Web page edit records

=== Section Start ===

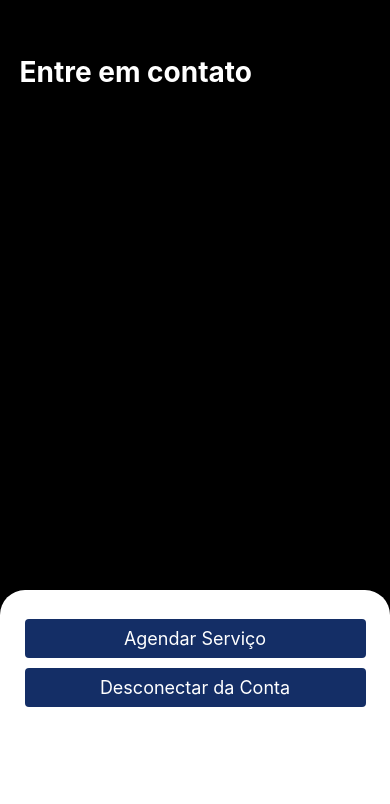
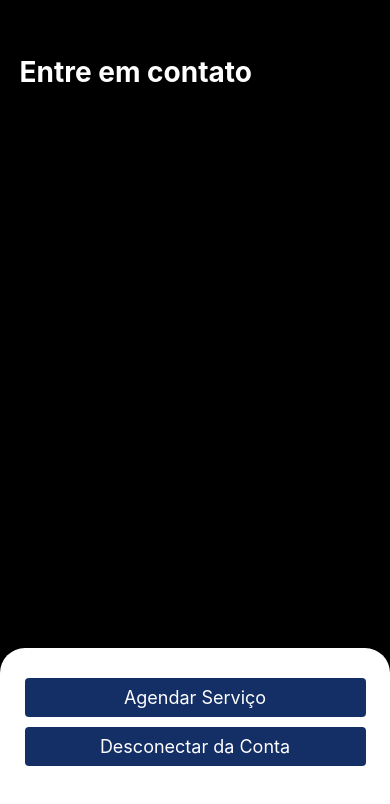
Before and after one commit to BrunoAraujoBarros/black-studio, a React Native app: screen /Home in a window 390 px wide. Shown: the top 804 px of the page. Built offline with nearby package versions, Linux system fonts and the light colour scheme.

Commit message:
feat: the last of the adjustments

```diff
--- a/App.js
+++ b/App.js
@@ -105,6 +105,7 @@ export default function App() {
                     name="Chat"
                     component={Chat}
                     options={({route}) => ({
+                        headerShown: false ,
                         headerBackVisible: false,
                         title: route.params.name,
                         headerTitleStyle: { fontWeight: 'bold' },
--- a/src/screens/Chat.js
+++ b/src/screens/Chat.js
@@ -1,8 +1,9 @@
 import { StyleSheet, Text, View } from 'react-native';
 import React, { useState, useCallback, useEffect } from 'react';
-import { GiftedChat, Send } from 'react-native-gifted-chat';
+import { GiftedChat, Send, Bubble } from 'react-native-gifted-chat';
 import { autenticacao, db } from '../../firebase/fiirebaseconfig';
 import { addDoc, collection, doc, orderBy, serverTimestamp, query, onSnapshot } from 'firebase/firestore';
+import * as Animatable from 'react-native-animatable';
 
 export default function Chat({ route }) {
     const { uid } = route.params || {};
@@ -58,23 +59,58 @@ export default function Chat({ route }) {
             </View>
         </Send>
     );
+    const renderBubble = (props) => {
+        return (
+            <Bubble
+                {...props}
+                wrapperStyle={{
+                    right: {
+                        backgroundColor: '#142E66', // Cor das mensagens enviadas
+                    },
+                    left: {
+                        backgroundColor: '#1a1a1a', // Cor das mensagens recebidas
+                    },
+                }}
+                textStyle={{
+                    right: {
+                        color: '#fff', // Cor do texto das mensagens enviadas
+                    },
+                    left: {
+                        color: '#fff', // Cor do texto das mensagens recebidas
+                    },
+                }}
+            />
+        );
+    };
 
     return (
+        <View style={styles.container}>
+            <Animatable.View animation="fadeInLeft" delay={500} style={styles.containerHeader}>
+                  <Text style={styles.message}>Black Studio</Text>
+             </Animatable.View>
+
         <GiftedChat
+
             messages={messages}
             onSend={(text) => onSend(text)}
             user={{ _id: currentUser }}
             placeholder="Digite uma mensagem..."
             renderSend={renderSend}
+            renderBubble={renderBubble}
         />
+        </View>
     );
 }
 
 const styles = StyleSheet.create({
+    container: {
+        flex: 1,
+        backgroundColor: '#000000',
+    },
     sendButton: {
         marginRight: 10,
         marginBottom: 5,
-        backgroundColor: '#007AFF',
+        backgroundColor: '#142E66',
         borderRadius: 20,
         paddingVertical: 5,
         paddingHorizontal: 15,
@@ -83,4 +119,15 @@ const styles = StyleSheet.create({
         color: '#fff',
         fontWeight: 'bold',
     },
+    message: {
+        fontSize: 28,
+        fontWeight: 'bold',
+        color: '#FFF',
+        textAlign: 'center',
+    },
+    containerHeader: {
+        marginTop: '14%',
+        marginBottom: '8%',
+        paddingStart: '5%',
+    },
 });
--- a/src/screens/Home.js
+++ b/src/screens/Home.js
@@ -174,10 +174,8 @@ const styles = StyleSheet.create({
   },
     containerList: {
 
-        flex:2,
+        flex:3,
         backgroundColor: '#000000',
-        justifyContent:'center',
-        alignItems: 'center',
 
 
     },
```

=== Section End ===
=== Section Start ===

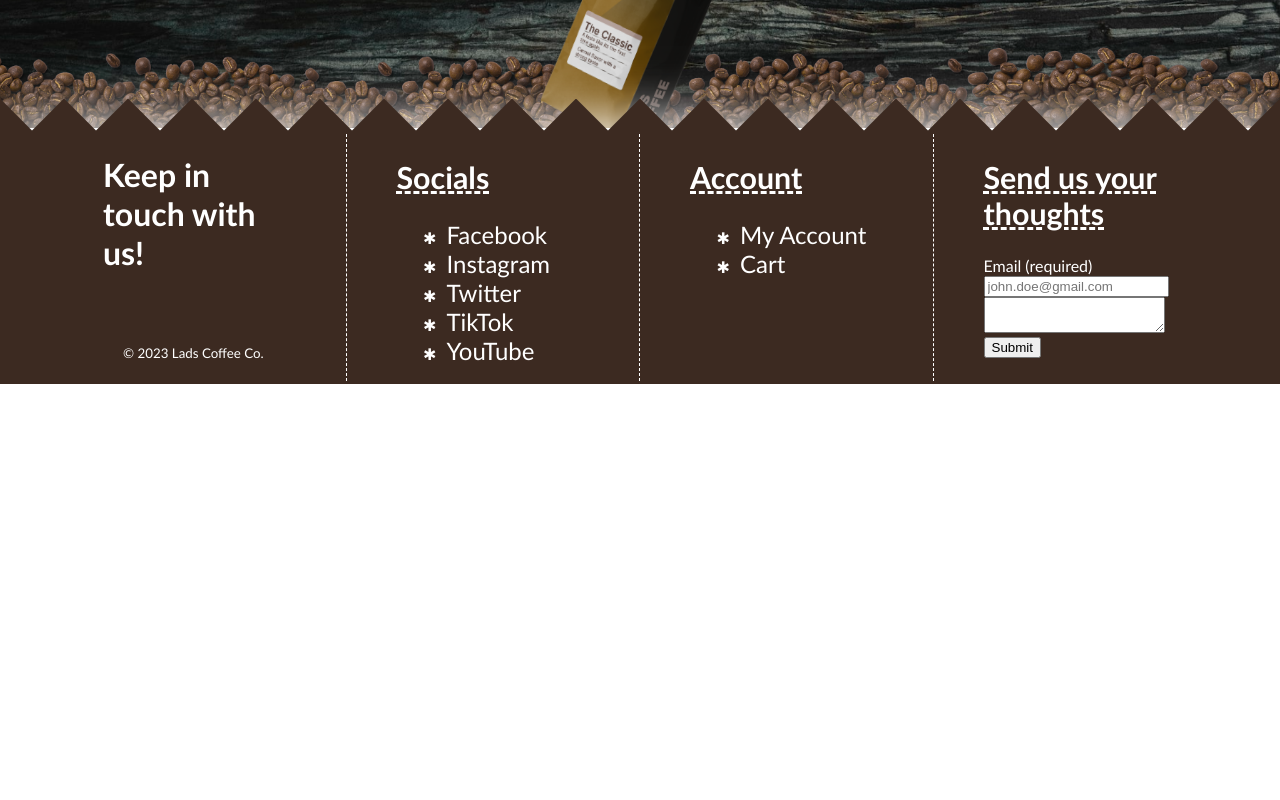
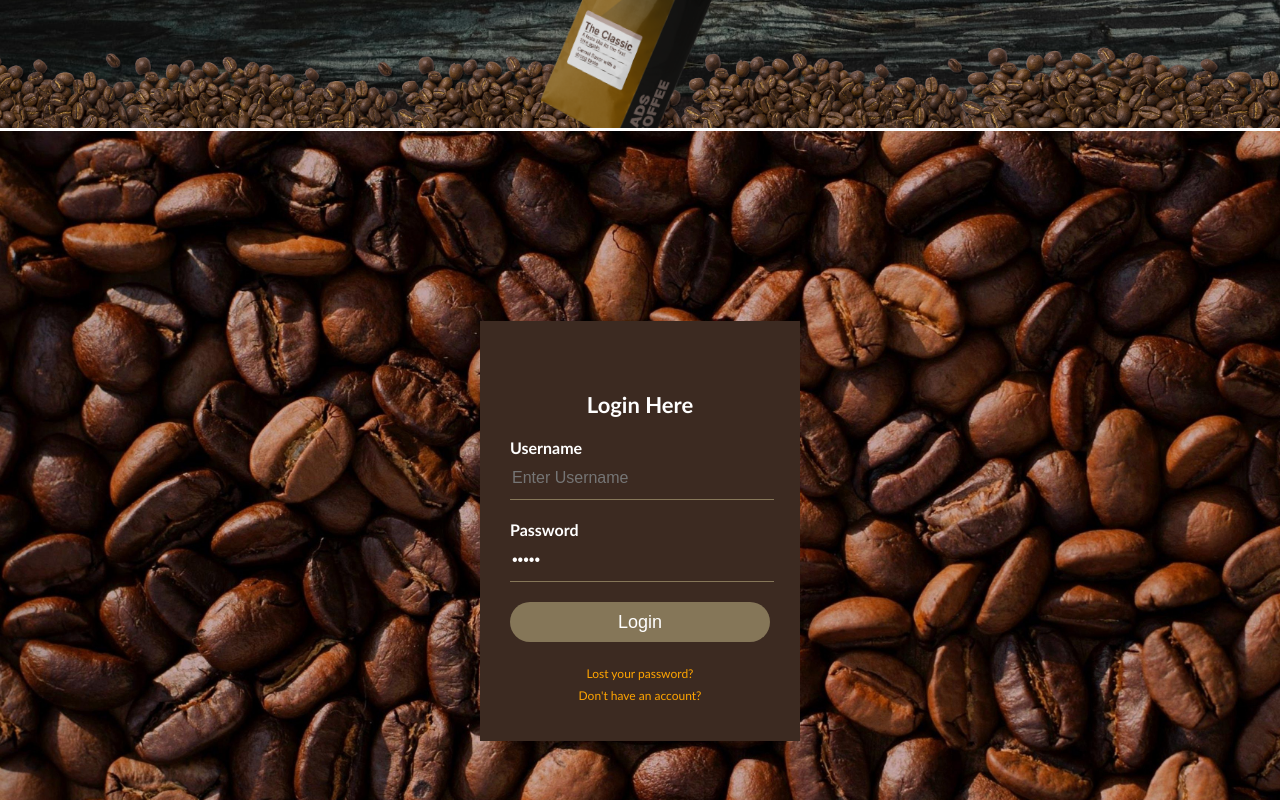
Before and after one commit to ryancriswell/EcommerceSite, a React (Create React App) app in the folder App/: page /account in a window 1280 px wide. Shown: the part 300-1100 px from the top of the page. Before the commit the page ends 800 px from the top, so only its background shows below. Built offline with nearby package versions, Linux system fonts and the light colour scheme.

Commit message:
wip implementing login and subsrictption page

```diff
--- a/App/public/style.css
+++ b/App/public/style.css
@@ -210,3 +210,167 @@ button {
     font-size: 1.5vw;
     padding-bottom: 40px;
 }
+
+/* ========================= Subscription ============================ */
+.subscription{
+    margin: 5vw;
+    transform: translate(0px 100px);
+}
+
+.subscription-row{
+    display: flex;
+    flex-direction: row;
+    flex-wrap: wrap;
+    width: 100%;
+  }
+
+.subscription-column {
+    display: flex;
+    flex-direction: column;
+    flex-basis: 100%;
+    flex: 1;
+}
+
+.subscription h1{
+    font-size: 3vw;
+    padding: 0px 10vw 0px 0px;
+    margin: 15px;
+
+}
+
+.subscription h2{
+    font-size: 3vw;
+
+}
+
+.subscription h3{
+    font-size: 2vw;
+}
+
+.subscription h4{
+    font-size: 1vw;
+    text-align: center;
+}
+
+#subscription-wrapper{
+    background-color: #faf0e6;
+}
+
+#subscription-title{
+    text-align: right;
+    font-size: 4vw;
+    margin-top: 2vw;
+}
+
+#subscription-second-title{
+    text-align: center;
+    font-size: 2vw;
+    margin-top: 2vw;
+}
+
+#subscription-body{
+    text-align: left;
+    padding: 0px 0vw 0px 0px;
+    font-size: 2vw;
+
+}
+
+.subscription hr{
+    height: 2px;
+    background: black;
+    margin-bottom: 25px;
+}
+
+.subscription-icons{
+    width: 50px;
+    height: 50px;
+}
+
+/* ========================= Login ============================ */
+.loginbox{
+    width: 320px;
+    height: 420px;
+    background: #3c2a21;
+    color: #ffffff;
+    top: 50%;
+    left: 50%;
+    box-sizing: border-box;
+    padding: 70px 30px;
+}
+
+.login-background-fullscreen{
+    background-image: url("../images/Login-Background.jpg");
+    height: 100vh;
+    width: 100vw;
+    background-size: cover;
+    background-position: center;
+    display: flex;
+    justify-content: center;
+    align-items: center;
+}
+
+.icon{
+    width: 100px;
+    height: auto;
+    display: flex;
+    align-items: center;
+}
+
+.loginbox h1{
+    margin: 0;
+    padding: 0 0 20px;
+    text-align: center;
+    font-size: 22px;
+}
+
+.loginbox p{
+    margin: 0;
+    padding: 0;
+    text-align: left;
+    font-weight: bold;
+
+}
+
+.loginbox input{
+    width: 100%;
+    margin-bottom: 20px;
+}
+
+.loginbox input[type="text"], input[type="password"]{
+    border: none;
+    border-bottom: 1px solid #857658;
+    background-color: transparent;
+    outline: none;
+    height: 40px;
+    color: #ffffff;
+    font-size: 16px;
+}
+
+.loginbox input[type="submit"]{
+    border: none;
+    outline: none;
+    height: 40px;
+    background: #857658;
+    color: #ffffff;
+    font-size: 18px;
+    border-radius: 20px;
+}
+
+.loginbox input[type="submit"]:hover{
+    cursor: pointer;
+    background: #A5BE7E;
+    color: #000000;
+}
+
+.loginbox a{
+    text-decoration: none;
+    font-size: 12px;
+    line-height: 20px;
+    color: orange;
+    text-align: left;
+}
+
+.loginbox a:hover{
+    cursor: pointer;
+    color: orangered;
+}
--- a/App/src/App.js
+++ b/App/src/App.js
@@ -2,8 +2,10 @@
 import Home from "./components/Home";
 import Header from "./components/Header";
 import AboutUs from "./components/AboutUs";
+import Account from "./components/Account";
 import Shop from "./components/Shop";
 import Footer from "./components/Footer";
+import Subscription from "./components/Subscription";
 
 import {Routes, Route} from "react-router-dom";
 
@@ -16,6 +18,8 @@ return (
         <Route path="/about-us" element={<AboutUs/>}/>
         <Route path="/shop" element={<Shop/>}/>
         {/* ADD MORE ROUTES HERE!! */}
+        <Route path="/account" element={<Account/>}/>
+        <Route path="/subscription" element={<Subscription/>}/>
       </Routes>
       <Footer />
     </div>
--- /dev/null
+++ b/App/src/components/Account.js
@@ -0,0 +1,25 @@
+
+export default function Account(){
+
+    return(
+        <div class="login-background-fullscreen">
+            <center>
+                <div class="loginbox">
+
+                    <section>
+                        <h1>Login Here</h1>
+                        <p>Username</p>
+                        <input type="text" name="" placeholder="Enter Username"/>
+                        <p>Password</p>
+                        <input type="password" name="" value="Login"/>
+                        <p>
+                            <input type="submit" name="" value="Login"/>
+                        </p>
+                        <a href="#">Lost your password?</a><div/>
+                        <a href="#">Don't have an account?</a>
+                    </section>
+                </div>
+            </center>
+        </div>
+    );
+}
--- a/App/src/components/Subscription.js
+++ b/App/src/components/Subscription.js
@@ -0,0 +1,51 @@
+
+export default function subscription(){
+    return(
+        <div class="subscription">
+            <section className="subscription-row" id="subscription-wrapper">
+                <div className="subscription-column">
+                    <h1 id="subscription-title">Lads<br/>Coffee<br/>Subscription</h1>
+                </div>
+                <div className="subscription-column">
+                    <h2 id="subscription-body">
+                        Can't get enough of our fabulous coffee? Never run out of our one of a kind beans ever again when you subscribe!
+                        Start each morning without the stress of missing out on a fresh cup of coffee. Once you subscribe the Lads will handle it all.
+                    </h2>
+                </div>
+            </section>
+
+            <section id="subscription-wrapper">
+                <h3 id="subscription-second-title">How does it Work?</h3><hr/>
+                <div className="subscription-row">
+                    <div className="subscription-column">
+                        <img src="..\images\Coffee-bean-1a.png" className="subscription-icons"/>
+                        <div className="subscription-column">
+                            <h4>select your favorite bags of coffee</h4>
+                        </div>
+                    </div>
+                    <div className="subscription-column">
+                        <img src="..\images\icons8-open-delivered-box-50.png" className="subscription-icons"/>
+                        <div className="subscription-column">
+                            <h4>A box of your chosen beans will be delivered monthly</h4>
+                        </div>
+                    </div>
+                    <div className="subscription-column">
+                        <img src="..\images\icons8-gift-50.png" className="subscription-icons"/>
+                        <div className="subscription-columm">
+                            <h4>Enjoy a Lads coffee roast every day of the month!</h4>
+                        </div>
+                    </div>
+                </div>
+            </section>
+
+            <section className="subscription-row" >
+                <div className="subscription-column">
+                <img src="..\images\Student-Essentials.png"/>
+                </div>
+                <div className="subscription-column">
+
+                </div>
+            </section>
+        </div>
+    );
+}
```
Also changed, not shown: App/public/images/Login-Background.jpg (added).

=== Section End ===

Problem:
Please find every line in the records that contains the word "Footer", and copy it out.

Task answer:
 import Footer from "./components/Footer";
       <Footer />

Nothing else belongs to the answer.